*** Opening of Input records ***
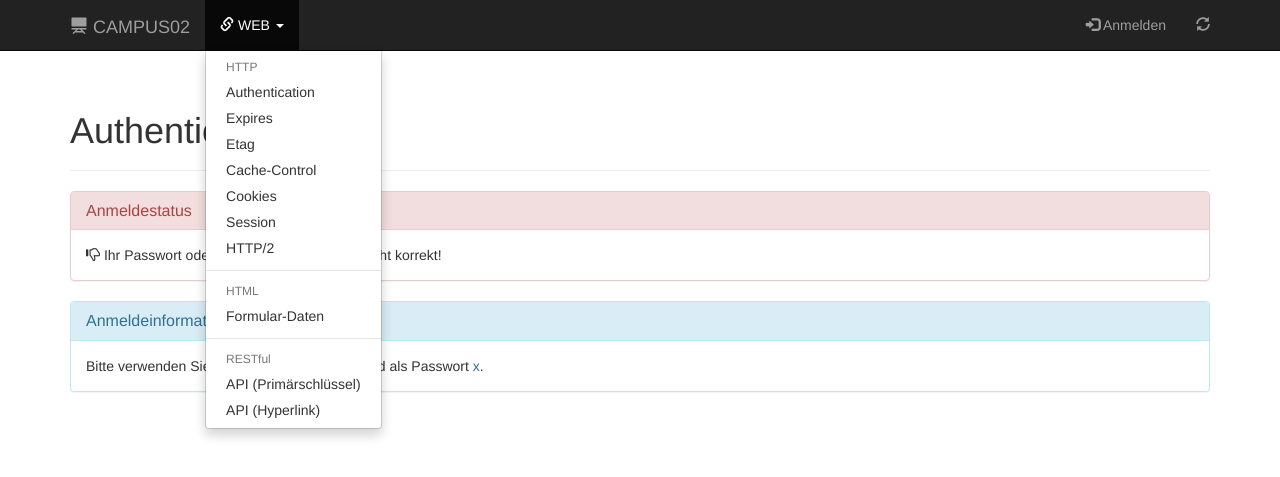
After one commit to fladi/django-campus02, a Django app: template campus02/web/templates/web/auth-error.html in a window 1280 px wide, after a click on "WEB". The commit adds this page. Shown: the top 477 px of the page. Run offline with Django 3.2, Linux system fonts and the light colour scheme; the template is opened without the code that fills it: most values are stand-ins (such as "Sample title", 1, 10 or a date in 2020); parts of the project's set-up code (start-up, migrations or seed data) failed here and were passed over; some libraries are stand-ins or nearby versions.

Commit message:
Add HTTP authentication exercise.

```diff
--- /dev/null
+++ b/campus02/web/templates/web/auth-error.html
@@ -0,0 +1,31 @@
+{% extends "base/layout.html" %}
+
+{% block title %}WEB - HTTP - Authentication{% endblock %}
+
+{% block content %}
+<div class="page-header">
+  <h1>Authentication</h1>
+</div>
+
+<div class="panel panel-danger">
+  <div class="panel-heading">
+    <h3 class="panel-title">
+      Anmeldestatus
+    </h3>
+  </div>
+  <div class="panel-body">
+    <span class="glyphicon glyphicon-thumbs-down" aria-hidden="true"></span>
+    Ihr Passwort oder ihr Benutzername sind nicht korrekt!
+  </div>
+</div>
+<div class="panel panel-info">
+  <div class="panel-heading">
+    <h3 class="panel-title">
+      Anmeldeinformation
+    </h3>
+  </div>
+  <div class="panel-body">
+    Bitte verwenden Sie als Benutzername <span class="text-info">user</span> und als Passwort <span class="text-info">{{ password }}</span>.
+  </div>
+</div>
+{% endblock %}
--- a/campus02/web/templates/web/menu.html
+++ b/campus02/web/templates/web/menu.html
@@ -6,6 +6,7 @@
   </a>
   <ul class="dropdown-menu">
     <li class="dropdown-header">HTTP</li>
+    <li><a href="{% url 'web:auth' %}">Authentication</a></li>
     <li><a href="{% url 'web:cache/expires' %}">Expires</a></li>
     <li><a href="{% url 'web:cache/etag' %}">Etag</a></li>
     <li><a href="{% url 'web:cache/control' %}">Cache-Control</a></li>
--- a/campus02/web/urls.py
+++ b/campus02/web/urls.py
@@ -32,18 +32,81 @@ api_pk.register(r'ratings', primarykey.RatingViewSet)
 api_pk.register(r'history', hyperlink.HistoryViewSet)
 
 urlpatterns = [
-    url(r'^cookies$', views.CookieView.as_view(), name='cookies'),
-    url(r'^cache/expires$', views.CacheExpiresView.as_view(), name='cache/expires'),
-    url(r'^cache/expires/image$', views.CacheExpiresImageView.as_view(), name='cache/expires/image'),
-    url(r'^cache/etag$', views.CacheEtagView.as_view(), name='cache/etag'),
-    url(r'^cache/etag/image$', views.CacheEtagImageView.as_view(), name='cache/etag/image'),
-    url(r'^cache/control$', views.CacheControlView.as_view(), name='cache/control'),
-    url(r'^cache/control/image$', views.CacheControlImageView.as_view(), name='cache/control/image'),
-    url(r'^session$', views.SessionView.as_view(), name='session'),
-    url(r'^http2$', views.Http2View.as_view(), name='http2'),
-    url(r'^form-data$', views.FormDataView.as_view(), name='form-data'),
-    url(r'^order$', views.OrderView.as_view(), name='order'),
-    url(r'^api-auth/', include('rest_framework.urls', namespace='rest_framework')),
-    url(r'^api-hl/', include(api_hl.urls, namespace='api-hl')),
-    url(r'^api-pk/', include(api_pk.urls, namespace='api-pk')),
+    url(
+        r'^cookies$',
+        views.CookieView.as_view(),
+        name='cookies'
+    ),
+    url(
+        r'^cache/expires$',
+        views.CacheExpiresView.as_view(),
+        name='cache/expires'
+    ),
+    url(
+        r'^cache/expires/image$',
+        views.CacheExpiresImageView.as_view(),
+        name='cache/expires/image'
+    ),
+    url(
+        r'^cache/etag$',
+        views.CacheEtagView.as_view(),
+        name='cache/etag'
+    ),
+    url(
+        r'^cache/etag/image$',
+        views.CacheEtagImageView.as_view(),
+        name='cache/etag/image'
+    ),
+    url(
+        r'^cache/control$',
+        views.CacheControlView.as_view(),
+        name='cache/control'
+    ),
+    url(
+        r'^cache/control/image$',
+        views.CacheControlImageView.as_view(),
+        name='cache/control/image'
+    ),
+    url(
+        r'^session$',
+        views.SessionView.as_view(),
+        name='session'
+    ),
+    url(
+        r'^http2$',
+        views.Http2View.as_view(),
+        name='http2'
+    ),
+    url(
+        r'^form-data$',
+        views.FormDataView.as_view(),
+        name='form-data'
+    ),
+    url(
+        r'^order$',
+        views.OrderView.as_view(),
+        name='order'
+    ),
+    url(
+        r'^auth$',
+        views.AuthView.as_view(),
+        name='auth'
+    ),
+    url(
+        r'^auth/secure$',
+        views.AuthSecureView.as_view(),
+        name='auth/secure'
+    ),
+    url(
+        r'^api-auth/',
+        include('rest_framework.urls', namespace='rest_framework')
+    ),
+    url(
+        r'^api-hl/',
+        include(api_hl.urls, namespace='api-hl')
+    ),
+    url(
+        r'^api-pk/',
+        include(api_pk.urls, namespace='api-pk')
+    ),
 ]
```
Also changed, not shown: campus02/web/templates/web/auth-secure.html (added, +21 -0 lines), campus02/web/templates/web/auth.html (added, +24 -0 lines), campus02/web/views/__init__.py (+82 -1 lines).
*** Close of Input records ***
** Work item **
In the records above, find each line that holds the word "SessionView"; copy all such lines.

** Response for this exercise **
-    url(r'^session$', views.SessionView.as_view(), name='session'),
+        views.SessionView.as_view(),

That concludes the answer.